--- Data records Enclosed Below ---

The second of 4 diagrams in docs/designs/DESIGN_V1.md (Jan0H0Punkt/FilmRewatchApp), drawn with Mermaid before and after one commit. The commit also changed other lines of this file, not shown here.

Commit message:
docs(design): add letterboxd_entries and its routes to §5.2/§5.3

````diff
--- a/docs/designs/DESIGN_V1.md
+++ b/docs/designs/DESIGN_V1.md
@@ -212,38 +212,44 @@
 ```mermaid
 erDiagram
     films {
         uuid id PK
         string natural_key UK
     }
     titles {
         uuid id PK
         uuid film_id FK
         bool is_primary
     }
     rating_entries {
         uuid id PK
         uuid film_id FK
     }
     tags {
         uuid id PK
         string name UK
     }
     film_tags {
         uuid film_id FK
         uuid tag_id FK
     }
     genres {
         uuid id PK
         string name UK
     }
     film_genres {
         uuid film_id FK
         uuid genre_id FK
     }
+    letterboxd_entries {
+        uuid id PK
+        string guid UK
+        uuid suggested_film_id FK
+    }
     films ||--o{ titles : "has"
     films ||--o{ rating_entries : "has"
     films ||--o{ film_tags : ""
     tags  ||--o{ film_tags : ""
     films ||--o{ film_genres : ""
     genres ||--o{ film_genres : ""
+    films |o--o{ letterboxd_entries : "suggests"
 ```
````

--- End of Enclosed Data records ---

## What to work on:
Only lines holding the word "designs" are wanted here; copy each from the listing.

## Written answer:
The second of 4 diagrams in docs/designs/DESIGN_V1.md (Jan0H0Punkt/FilmRewatchApp), drawn with Mermaid before and after one commit. The commit also changed other lines of this file, not shown here.
--- a/docs/designs/DESIGN_V1.md
+++ b/docs/designs/DESIGN_V1.md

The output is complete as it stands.